Pauses the audio context so that no music plays until resumed.
Resumes the audio context after being paused.
(count-beats <song> <num-instruments>)
Runs a song with special instruments that count how many beats have been played on them. Returns a list of numbers representing the number of beats played on each instrument after the song is run. Songs should generally play the same number of beats on each instrument, so this is useful for debugging songs.
Every song file should start with the line:
(if (not (bound? 'soundfont)) (library 'music #f))
This loads the music library only if it hasn't already been loaded, since doing so requires fetching the soundfont-player library from the network.

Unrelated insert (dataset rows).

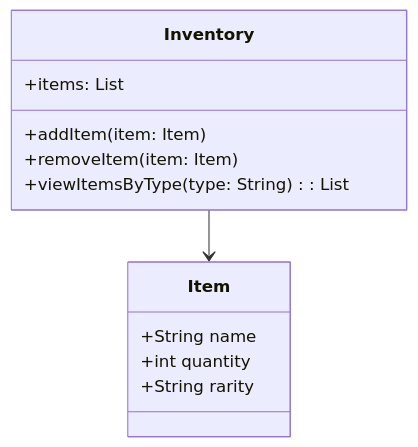
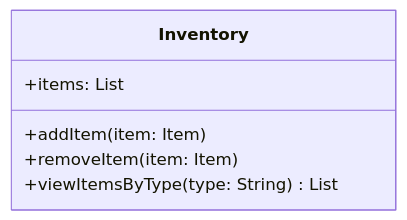
The diagram in Inventory Diagram.mmd (pacalso-jjc/2425-2nd-cc3-1b-rpg), drawn with Mermaid before and after one commit.

Commit message:
Fixed another based on feedback

```diff
--- a/Inventory Diagram.mmd
+++ b/Inventory Diagram.mmd
@@ -1,15 +1,7 @@
 classDiagram
     class Inventory {
+        +items: List<Item>
         +addItem(item: Item)
         +removeItem(item: Item)
-        +viewItemsByType(type: String) : List
-        +items: List<Item>
+        +viewItemsByType(type: String) List
     }
-
-    class Item {
-        +String name
-        +int quantity
-        +String rarity
-    }
-
-    Inventory --> Item
```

The song file should then define names for its preferred instruments to be
nil if they are not already defined.
sarias-song defines the following:
(if (not (bound? 'ocarina)) (define ocarina nil)) (if (not (bound? 'english-horn)) (define english-horn nil)) (if (not (bound? 'pizzicato-strings)) (define pizzicato-strings nil))
The song file should include a procedure called
play-<song-name> with the
(define (play-<song-name> . args) (define times (if (null? args) 1 (car args))) (define tempo (if (= (length args) 2) (car (cdr args)) 140)) (parallel (if (null? <inst>) (begin (display "Loading <inst>...\n") (set! <inst> (instrument "instrument MIDI name" options...)))) ... repeat for each instrument declared above) (if (not (bound? 'songs)) (define songs (js-object))) (js-set! songs "song_<id>" <song>) ... repeat for any additional song parts (play-sequence songs <list of song parts to play in order> tempo <instruments>))
This format is not the most efficient, as it always loads all notes for an instrument, even if you're only playing a few. See the demo songs for examples of a structure that loads instruments efficiently.